Photo: Chad Mellon

Andrew Patterson, founder/president
Patterson Custom Homes — Newport Beach, CA

Neolith Calacatta Gold (island); Neolith Pietra Di Luna (perimeter)

Timeless design isn’t always achieved via expected materials, such as in this kitchen where Patterson used sintered stone to capture the intended vibe.

“Our clients wanted a space that was clean, fresh and timeless,” indicates the builder, who worked with Brandon Architects (architect) and Trish Steele at Churchill Design (interior designer). “Trish also wanted an airy look in a kitchen that functioned as a usable, utilitarian space the family could enjoy, rather than simply being a showpiece.”

To accomplish those goals, the team topped the island with Neolith’s Calacatta Gold, which is reminiscent of classic marble, often considered a quintessential timeless material. However, given its manmade composition, the sintered stone is resilient and requires less maintenance, notes Patterson.

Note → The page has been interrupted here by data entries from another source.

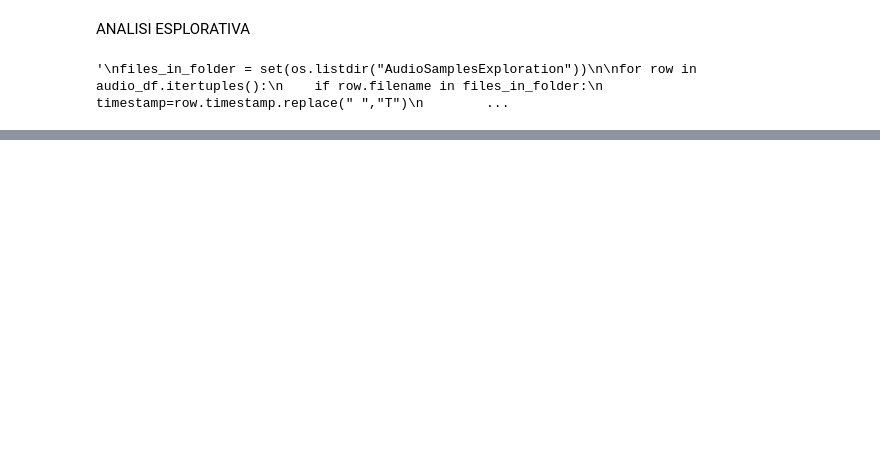
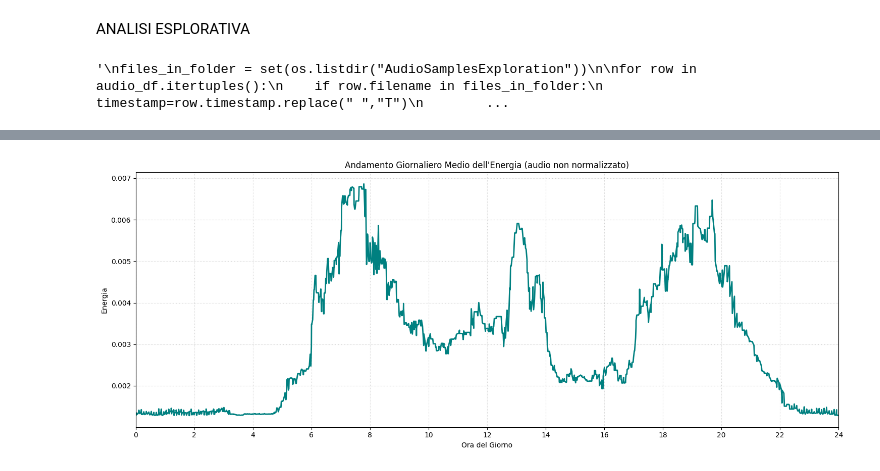
Before and after one commit to christiancioffi/AnalisiAudio, a Jupyter notebook: analisi_esplorativa.ipynb, the cells around one changed output, grey strips where cells are left out. Drawn from its saved outputs; the diff is of its cells as text; code cells hidden in the pictures; blank space fills up the shorter version.

```diff
--- a/analisi_esplorativa.ipynb
+++ b/analisi_esplorativa.ipynb
@@ -228,0 +241,21 @@ plt.show()
+# %%
+# Calcola la mediana mobile per "pulire" la linea
+audio_graphic_df['energy_trend_without_normalized_audio'] = audio_graphic_df['energy_without_normalized_audio'].rolling(window=10, center=True, min_periods=1).median()
+
+plt.figure(figsize=(15, 6))
+
+# Plot della sola linea
+plt.plot(audio_graphic_df['hour_decimal'], audio_graphic_df['energy_trend_without_normalized_audio'], color='teal', linewidth=2)
+
+# Estetica e limiti
+plt.xlim(0, 24)
+plt.xticks(range(0, 25, 2))
+plt.grid(True, linestyle=':', alpha=0.6)
+plt.title('Andamento Giornaliero Medio dell\'Energia (audio non normalizzato)')
+plt.xlabel('Ora del Giorno')
+plt.ylabel('Energia')
+
+plt.tight_layout()
+plt.show()
+# %% [output]
+[figure, added]
```
Also changed, not shown: parts of 10 cells of this notebook.
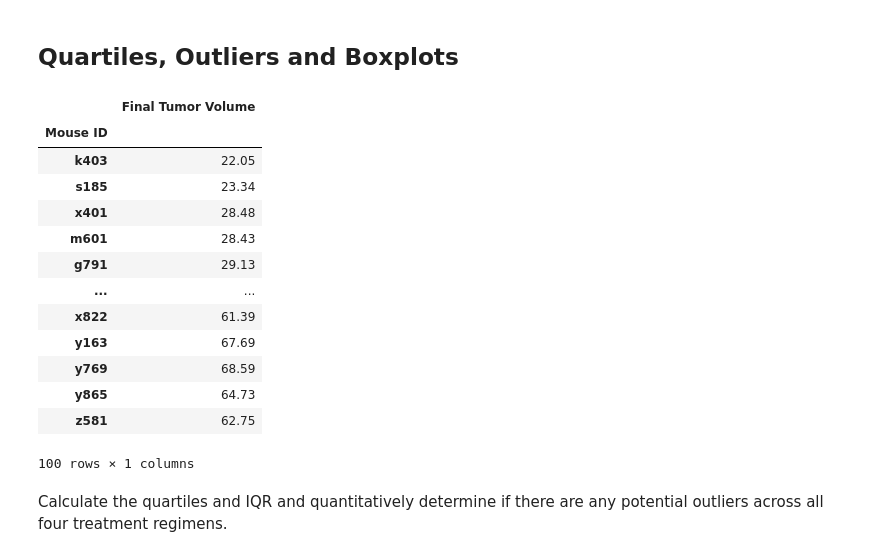
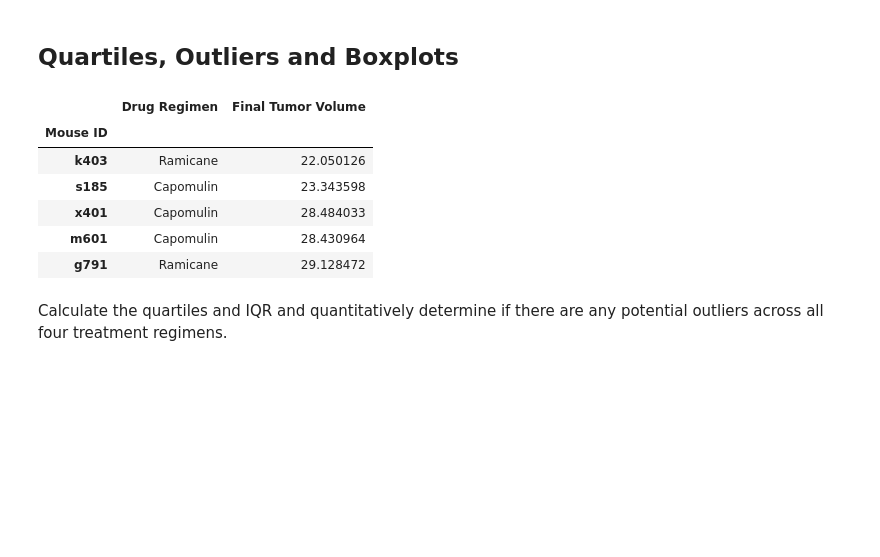
Before and after one commit to cveras33/matplotlib-challenge, a Jupyter notebook: Pymaceuticals/pymaceuticals_starter.ipynb, the cells around one changed output. Cells and saved outputs as stored; diff of their text form; code cells hidden in the pictures; blank space fills up the shorter version.

Commit message:
Complete data frame to work with for quartiles and outlies section

```diff
--- a/Pymaceuticals/pymaceuticals_starter.ipynb
+++ b/Pymaceuticals/pymaceuticals_starter.ipynb
@@ -166,45 +166,32 @@ plt.savefig('plt_pie_plot.png', dpi=72, bbox_inches='tight')
 # %%
 # Calculate the final tumor volume of each mouse across four of the treatment regimens:
 # Capomulin, Ramicane, Infubinol, and Ceftamin
 
 new_merged_df = merged_df.set_index("Mouse ID")
 
 some_drug_regimens_df = new_merged_df.loc[(new_merged_df["Drug Regimen"] == "Capomulin") |
                                    (new_merged_df["Drug Regimen"] == "Ramicane") |
                                    (new_merged_df["Drug Regimen"] == "Infubinol") |
                                    (new_merged_df["Drug Regimen"] == "Ceftamin"), :]
 
 per_mouse = some_drug_regimens_df.groupby("Mouse ID")
 
-# HINT: Not all mice lived until timepoint 45
-# Start by getting the last (greatest) timepoint for each mouse
-
 final_tumor_volume = per_mouse['Tumor Volume (mm3)'].tail(1)
 
-# need to figure out how to just get drug regimen name
-#mouse_drug_regimen = per_mouse['Drug Regimen']
+mouse_drug_regimen = per_mouse['Drug Regimen'].tail(1)
 
-final_tumor_volume_per_mouse_df = pd.DataFrame({"Final Tumor Volume" : final_tumor_volume}).round(2)
+final_tumor_volume_per_mouse_df = pd.DataFrame({"Drug Regimen" : mouse_drug_regimen,
+                                                "Final Tumor Volume" : final_tumor_volume})
 
-#final_tumor_volume_per_mouse_df = pd.DataFrame({"Drug Regimen" : mouse_drug_regimen,
-           #                                     "Final Tumor Volume" : final_tumor_volume})
-
-final_tumor_volume_per_mouse_df
+final_tumor_volume_per_mouse_df.head()
 # %% [output]
-|  | Final Tumor Volume |
-| Mouse ID |  |
-| k403 | 22.05 |
-| s185 | 23.34 |
-| x401 | 28.48 |
-| m601 | 28.43 |
-| g791 | 29.13 |
-| ... | ... |
-| x822 | 61.39 |
-| y163 | 67.69 |
-| y769 | 68.59 |
-| y865 | 64.73 |
-| z581 | 62.75 |
+|  | Drug Regimen | Final Tumor Volume |
+| Mouse ID |  |  |
+| k403 | Ramicane | 22.050126 |
+| s185 | Capomulin | 23.343598 |
+| x401 | Capomulin | 28.484033 |
+| m601 | Capomulin | 28.430964 |
+| g791 | Ramicane | 29.128472 |
-100 rows × 1 columns
 # %% [markdown]
 Calculate the quartiles and IQR and quantitatively determine if there are any potential outliers across all four treatment regimens.
 # %%
```
Also changed, not shown: parts of 3 cells of this notebook.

The 10′-long centerpiece of the kitchen was also sized so it could be covered by a single slab of the polished material, which was finished with a 2″ mitered edge.

“Initially, the island was drawn to be much larger and called for two slabs,” he says. “But the homeowner preferred that we use only one to prevent the need for an unsightly seam.”

For the perimeter, the design team juxtaposed the island with Neolith’s Pietra Di Luna in a Silk finish.

“The contrast between the perimeter and island provides depth and makes the space feel fresh,” Patterson adds.


Photo: Ryan Fung

Zuzanna Krykorka, principal
Studio Z Design — Toronto, Canada

Dekton Domoos ultra-compact surface material (island)Silestone White Zeus Extreme (perimeter)

Many of the historic architectural features of this mid-century home were restored during its renovation, where Krykorka blended the new with the old by using a clean, neutral and timeless palette of light oak wood, dark gray and white.

“The result is a modern, easy-living kitchen filled with natural light and beautiful details,” she says.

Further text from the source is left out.